The employment report for August will be released on Friday, September 4th at 8:30 AM. The consensus is for 1.40 million jobs added in August, and for the unemployment rate to decrease to 9.8%.
There were 1.763 million jobs added in July, and the unemployment rate was at 10.2%.
There will be two distortions in the August employment report that are worth discussing.
The August employment report will show an increase of 237,800 in temporary Census hiring under Federal employment. Since these are temporary jobs, and only happen every ten years with the decennial Census, it makes sense to adjust the headline monthly Current Employment Statistics (CES) by Census hiring to determine the underlying employment trend.
The correct adjustment method is to take the headline number and subtract the change in the number of Census 2020 temporary and intermittent workers. For more, see: How to Report the Monthly Employment Number excluding Temporary Census Hiring
Here is a page from the 2020 Census Paid Temporary Workers report released last week.
The temporary employment for the July and August reference weeks are circled in red.
As of the July BLS employment report reference week, there were 50,404 decennial Census temporary workers. As of August reference week there were 288,204 temp workers.
This will boost August employment by 237,800 jobs.
Another distortion in the August employment report will be from education employment. There is a seasonal pattern to state and local education employment with a large number of educators usually hired in late Summer or early Fall – at the beginning of the school year – and then let go in June and July. Due to the pandemic, many of these educators were let go earlier than usual this year.
This led to a weird quirk in the seasonal adjustment for July. Although there were 960,000 state and local education jobs lost in July NSA (Not Seasonally Adjusted), this was reported as a gain of 245,000 jobs (SA). This was fewer jobs added (SA) than I expected, but it was difficult to tell how many year-round jobs had been lost.

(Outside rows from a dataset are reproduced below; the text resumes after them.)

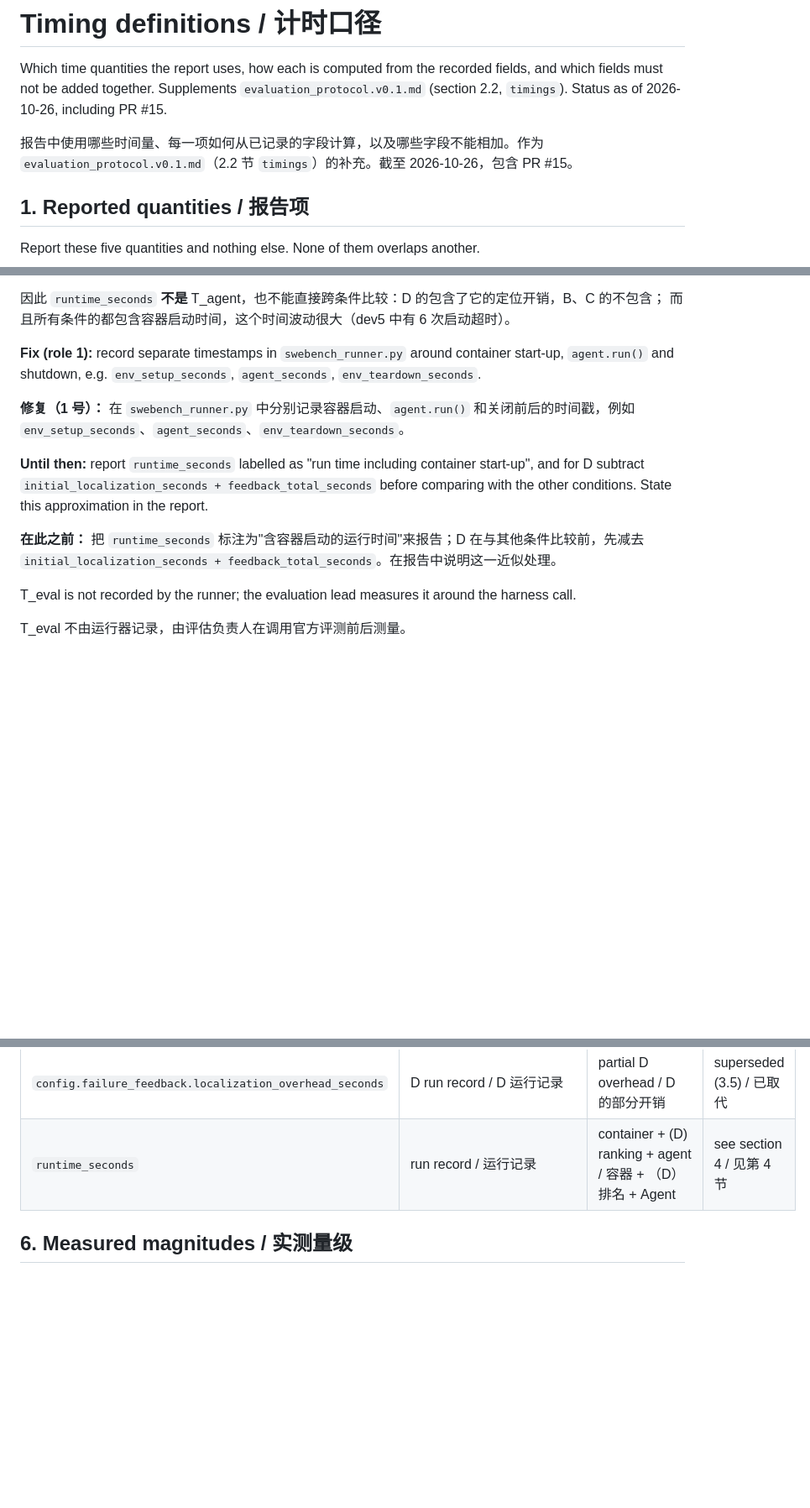
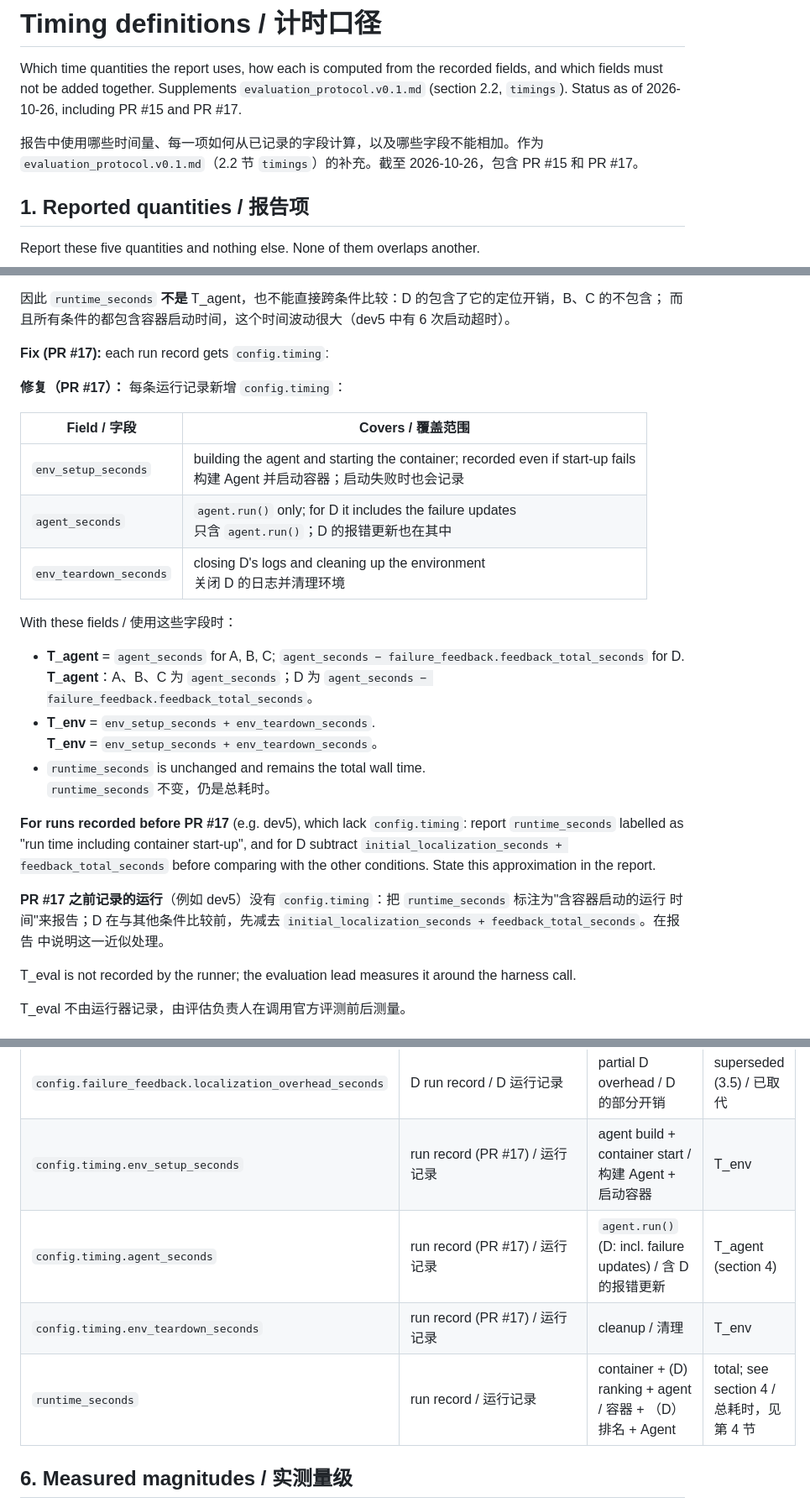
Before and after one commit to 235559649/DSA4213_group_work, a Markdown page: docs/evaluation/timing.md, 3 parts joined by grey strips. Shown at 84% size. Drawn GitHub-style; blank space fills up the shorter version.

Commit message:
Document the runner's per-phase timing fields from #17
T_agent = agent_seconds (A/B/C) or agent_seconds minus
feedback_total_seconds (D); T_env = env_setup_seconds +
env_teardown_seconds. Keeps the approximation for runs recorded before
#17, such as dev5.

```diff
--- a/docs/evaluation/timing.md
+++ b/docs/evaluation/timing.md
@@ -3,10 +3,10 @@
 Which time quantities the report uses, how each is computed from the recorded
 fields, and which fields must not be added together. Supplements
 `evaluation_protocol.v0.1.md` (section 2.2, `timings`). Status as of
-2026-10-26, including PR #15.
+2026-10-26, including PR #15 and PR #17.
 
 报告中使用哪些时间量、每一项如何从已记录的字段计算，以及哪些字段不能相加。作为
-`evaluation_protocol.v0.1.md`（2.2 节 `timings`）的补充。截至 2026-10-26，包含 PR #15。
+`evaluation_protocol.v0.1.md`（2.2 节 `timings`）的补充。截至 2026-10-26，包含 PR #15 和 PR #17。
 
 ## 1. Reported quantities / 报告项
 
@@ -149,20 +149,34 @@ start-up timeouts).
 因此 `runtime_seconds` **不是** T_agent，也不能直接跨条件比较：D 的包含了它的定位开销，B、C 的不包含；
 而且所有条件的都包含容器启动时间，这个时间波动很大（dev5 中有 6 次启动超时）。
 
-**Fix (role 1):** record separate timestamps in `swebench_runner.py` around
-container start-up, `agent.run()` and shutdown, e.g. `env_setup_seconds`,
-`agent_seconds`, `env_teardown_seconds`.
+**Fix (PR #17):** each run record gets `config.timing`:
 
-**修复（1 号）：** 在 `swebench_runner.py` 中分别记录容器启动、`agent.run()` 和关闭前后的时间戳，例如
-`env_setup_seconds`、`agent_seconds`、`env_teardown_seconds`。
+**修复（PR #17）：** 每条运行记录新增 `config.timing`：
 
-**Until then:** report `runtime_seconds` labelled as "run time including
-container start-up", and for D subtract
+| Field / 字段 | Covers / 覆盖范围 |
+|---|---|
+| `env_setup_seconds` | building the agent and starting the container; recorded even if start-up fails<br>构建 Agent 并启动容器；启动失败时也会记录 |
+| `agent_seconds` | `agent.run()` only; for D it includes the failure updates<br>只含 `agent.run()`；D 的报错更新也在其中 |
+| `env_teardown_seconds` | closing D's logs and cleaning up the environment<br>关闭 D 的日志并清理环境 |
+
+With these fields / 使用这些字段时：
+
+- **T_agent** = `agent_seconds` for A, B, C; `agent_seconds − failure_feedback.feedback_total_seconds` for D.<br>
+  **T_agent**：A、B、C 为 `agent_seconds`；D 为 `agent_seconds − failure_feedback.feedback_total_seconds`。
+- **T_env** = `env_setup_seconds + env_teardown_seconds`.<br>
+  **T_env** = `env_setup_seconds + env_teardown_seconds`。
+- `runtime_seconds` is unchanged and remains the total wall time.<br>
+  `runtime_seconds` 不变，仍是总耗时。
+
+**For runs recorded before PR #17** (e.g. dev5), which lack `config.timing`:
+report `runtime_seconds` labelled as "run time including container
+start-up", and for D subtract
 `initial_localization_seconds + feedback_total_seconds` before comparing with
 the other conditions. State this approximation in the report.
 
-**在此之前：** 把 `runtime_seconds` 标注为"含容器启动的运行时间"来报告；D 在与其他条件比较前，先减去
-`initial_localization_seconds + feedback_total_seconds`。在报告中说明这一近似处理。
+**PR #17 之前记录的运行**（例如 dev5）没有 `config.timing`：把 `runtime_seconds` 标注为"含容器启动的运行
+时间"来报告；D 在与其他条件比较前，先减去 `initial_localization_seconds + feedback_total_seconds`。在报告
+中说明这一近似处理。
 
 T_eval is not recorded by the runner; the evaluation lead measures it around
 the harness call.
@@ -186,7 +200,10 @@ T_eval 不由运行器记录，由评估负责人在调用官方评测前后测
 | `config.failure_feedback.feedback_total_seconds` | D run record / D 运行记录 | all failure updates / 所有报错更新 | T_loc (D) |
 | `feedback_processing_seconds` | `failure_updates.jsonl` | one failure update / 单次报错更新 | detail / 明细 |
 | `config.failure_feedback.localization_overhead_seconds` | D run record / D 运行记录 | partial D overhead / D 的部分开销 | superseded (3.5) / 已取代 |
-| `runtime_seconds` | run record / 运行记录 | container + (D) ranking + agent / 容器 + （D）排名 + Agent | see section 4 / 见第 4 节 |
+| `config.timing.env_setup_seconds` | run record (PR #17) / 运行记录 | agent build + container start / 构建 Agent + 启动容器 | T_env |
+| `config.timing.agent_seconds` | run record (PR #17) / 运行记录 | `agent.run()` (D: incl. failure updates) / 含 D 的报错更新 | T_agent (section 4) |
+| `config.timing.env_teardown_seconds` | run record (PR #17) / 运行记录 | cleanup / 清理 | T_env |
+| `runtime_seconds` | run record / 运行记录 | container + (D) ranking + agent / 容器 + （D）排名 + Agent | total; see section 4 / 总耗时，见第 4 节 |
 
 ## 6. Measured magnitudes / 实测量级
 
```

As of February 2020, there were 10,979,000 state and local education employees. Approximately 2 million were seasonal (hired in the Fall, and then usually let go at the end of the school year), and the remaining almost 9 million are year round employees. As of July, all 2 million seasonal employees were let go, along with 635 thousand year round employees.
Usually we’d expect about 415,000 seasonal jobs hired in August (and then most of the remaining seasonal employees hired in September). However, since many school districts delayed the opening of the school year, my guess is few of these seasonal jobs were filled in August.
The BLS model will expect about 415,000 seasonal jobs added in August. If fewer jobs are added, the BLS will report that education jobs were lost Seasonally Adjusted. For example, if only 115,000 jobs are added in August, then the BLS will report around 300 thousand education jobs lost.
Of course some of the year round jobs that were lost earlier in the year could be hired back. However, since state and local governments are under financial pressure, it seems unlikely that many year round employees were hired back.